Day 10. Train from Denali to Anchorage 36. Trumpeter Swans with 7 Cygnets.

* Indicates a "lifer" for me. (15 of them). I must admit there was a naturalist on board part of the time who helped me with some identification, and land tour leaders knew what birds were around, so I think it is all legal.

It was a fantastic trip. I was shocked that I could find so many birds from a cruise ship. I couldnít I.D. the little birds on land because the bus goes too fast to see them good enough , but it was much more successful as a birding adventure than I had supposed it would be. I RECOMMEND IT.
 


The Latest from our Website:
In the Background
by Milton Moody

At our web site, there are lots of things going on behind the scenes. Eric Huish is doing a great job on the state calendar, the monthly hotline reports, and other behind-the-scene stuff, besides doing a great job on the newsletter.

Weldon Whipple continues doing the behind-the-scene stuff that requires technical knowledge (Weldon has an amazing amount of that). He keeps the viruses and spam under control, keeps the birdnet, birdtalk and other list serves humming along (and has set up searchable archives for the hotlines), AND has developed a web site analysis program called "Urchin" which analyses the activities on the web site.

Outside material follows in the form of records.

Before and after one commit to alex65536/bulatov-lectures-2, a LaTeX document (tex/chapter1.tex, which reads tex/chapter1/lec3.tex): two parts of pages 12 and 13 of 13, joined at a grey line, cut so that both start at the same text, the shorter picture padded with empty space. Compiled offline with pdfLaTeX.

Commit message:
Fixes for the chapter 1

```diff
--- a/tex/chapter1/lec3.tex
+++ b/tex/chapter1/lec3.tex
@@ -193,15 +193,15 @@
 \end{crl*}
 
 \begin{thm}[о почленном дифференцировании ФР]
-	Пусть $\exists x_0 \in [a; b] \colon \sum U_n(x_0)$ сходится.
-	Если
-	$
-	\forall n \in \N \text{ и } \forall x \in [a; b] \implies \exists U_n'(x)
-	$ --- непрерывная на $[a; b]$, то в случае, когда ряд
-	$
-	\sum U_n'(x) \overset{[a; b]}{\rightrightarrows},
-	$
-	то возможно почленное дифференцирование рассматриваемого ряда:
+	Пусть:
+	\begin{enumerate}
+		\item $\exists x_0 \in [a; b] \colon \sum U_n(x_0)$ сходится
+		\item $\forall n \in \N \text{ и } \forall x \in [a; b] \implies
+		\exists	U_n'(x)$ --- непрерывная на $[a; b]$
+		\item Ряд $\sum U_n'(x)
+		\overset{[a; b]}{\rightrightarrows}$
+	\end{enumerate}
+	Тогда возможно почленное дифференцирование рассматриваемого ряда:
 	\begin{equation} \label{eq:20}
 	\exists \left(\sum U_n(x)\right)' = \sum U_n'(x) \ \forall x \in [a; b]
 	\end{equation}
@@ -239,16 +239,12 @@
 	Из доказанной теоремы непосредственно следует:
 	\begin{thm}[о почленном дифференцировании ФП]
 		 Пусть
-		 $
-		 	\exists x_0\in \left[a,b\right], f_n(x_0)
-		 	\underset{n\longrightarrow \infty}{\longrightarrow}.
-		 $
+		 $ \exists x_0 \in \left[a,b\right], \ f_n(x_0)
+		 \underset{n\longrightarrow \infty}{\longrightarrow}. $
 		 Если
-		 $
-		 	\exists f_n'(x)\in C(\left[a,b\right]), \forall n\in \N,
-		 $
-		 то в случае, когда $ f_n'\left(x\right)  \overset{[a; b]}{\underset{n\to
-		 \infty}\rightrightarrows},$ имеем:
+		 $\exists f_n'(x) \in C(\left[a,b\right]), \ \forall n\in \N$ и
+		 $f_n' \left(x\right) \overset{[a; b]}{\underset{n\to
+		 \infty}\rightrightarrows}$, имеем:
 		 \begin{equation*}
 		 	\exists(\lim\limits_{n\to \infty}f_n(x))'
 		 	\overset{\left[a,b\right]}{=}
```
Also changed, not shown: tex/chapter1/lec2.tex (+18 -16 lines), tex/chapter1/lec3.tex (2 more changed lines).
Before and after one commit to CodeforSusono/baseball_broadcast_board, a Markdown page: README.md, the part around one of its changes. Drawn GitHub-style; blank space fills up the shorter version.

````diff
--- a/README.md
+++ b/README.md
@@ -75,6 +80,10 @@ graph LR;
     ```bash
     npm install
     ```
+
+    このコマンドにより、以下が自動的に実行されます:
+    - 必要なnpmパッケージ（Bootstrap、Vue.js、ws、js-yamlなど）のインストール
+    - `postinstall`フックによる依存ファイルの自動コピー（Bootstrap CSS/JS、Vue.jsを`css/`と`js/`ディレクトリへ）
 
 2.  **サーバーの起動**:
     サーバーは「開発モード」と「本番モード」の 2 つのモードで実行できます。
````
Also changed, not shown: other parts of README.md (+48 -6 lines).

According to "Urchin" weíre getting around 600 visitors a day on the web site and some of them are from distant and obscure counties. Hereís the top 20 list of countries (and how many visits) in the last month or so (from 1 July to 8 Aug):

1. France 156
2. Netherlands 149
3. Canada 110
4. Germany 61
5. Australia 43
6. Brazil 39
7. United Kingdom 36
8. Japan 32
9. Belgium 31
10. Israel 31
11. Mexico 28
12. Singapore 28
13. Italy 25
14. China 22
15. Finland 18
16. Denmark 16
17. Austria 15
18. Hungary 12
19. Czech Republic 12
20. United Arab Emirates 12
 

Looks like 12 of the top 20 are from the hotbed of birding, Europe. A couple of surprises are Singapore and United Arab Emirates (Thatís over by Qatar and Oman, in case youíre wondering). Actually, France in the number one position is a bit surprising. The past few months when Iíve checked, the Netherlands has been number one every time. Iím not sure whatís going on in France in the summertime, maybe theyíre trying to turn their attention to something other than the "Tour de Lance," ah, "Tour de France." (Go USA!!).

A lot of new photos have been sent in to the web site this year (going on 300). Some of them are pretty exotic. The Purple Gallinule, the Upland Sandpiper and the recent White-tailed Ptarmigan pictures are pretty exotic even thought they ARE Utah birds.

Our web site is flying right along thanks to all of you who have contributed e-mails to the hotlines, bird photos, place photos, place descriptions, etc. There are a lot of things happening, un-noticed, in the background on the web sites. Thanks to everyone who has helped out. ~ The Webmaster